Each line below that holds the word "function" counts once; state the total number of such lines and nothing else.

- MATERIALS PROVIDED -
========

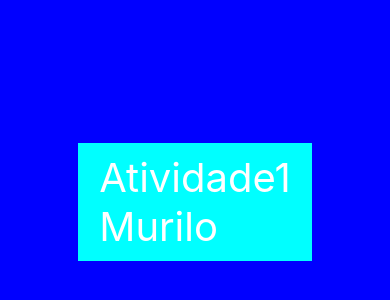
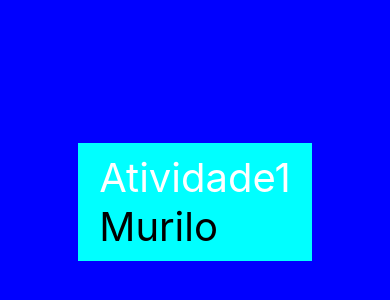
Before and after one commit to Grinaldi20/aula_expo_0, a React Native app: screen / in a window 390 px wide. Shown: the part 220-520 px from the top of the page. Built offline with nearby package versions, Linux system fonts and the light colour scheme.

Commit message:
aula 15-03

```diff
--- a/components/atividade_1/index.js
+++ b/components/atividade_1/index.js
@@ -2,13 +2,13 @@ import { View, Text } from 'react-native';
 
 import styles from './styles';
 
-function Atividade1() {
+function Atividade_1() {
     return(
 <View style={styles.container}>
 <Text style= {styles.texto}> Atividade1 </Text>
-<Text style= {styles.texto}> Murilo </Text>
+<Text style= {styles.texto2}> Murilo </Text>
 </View>
     );
 }
 
-export default  Atividade1;
+export default  Atividade_1;
--- a/components/atividade_1/styles.js
+++ b/components/atividade_1/styles.js
@@ -10,6 +10,11 @@ texto: {
     color: 'white',
     fontSize: 40,
 
+},
+texto2: {
+    color: 'black',
+    fontSize: 40,
+
 }
 
 
--- a/components/exemplo_1/index.js
+++ b/components/exemplo_1/index.js
@@ -6,6 +6,7 @@ function Exemplo_0() {
     return(
 <View style={styles.container}>
 <Text style= {styles.texto}> Minha primeira tela </Text>
+<Text style= {styles.texto2}> Minha primeira tela </Text>
 </View>
     );
 }
--- a/components/exemplo_1/styles.js
+++ b/components/exemplo_1/styles.js
@@ -10,6 +10,11 @@ texto: {
     color: '#fff',
     fontSize: 20,
 
+},
+texto2: {
+    color: 'red',
+    fontSize: 20,
+
 }
 
 
```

========

- SOLVED EXERCISE -
3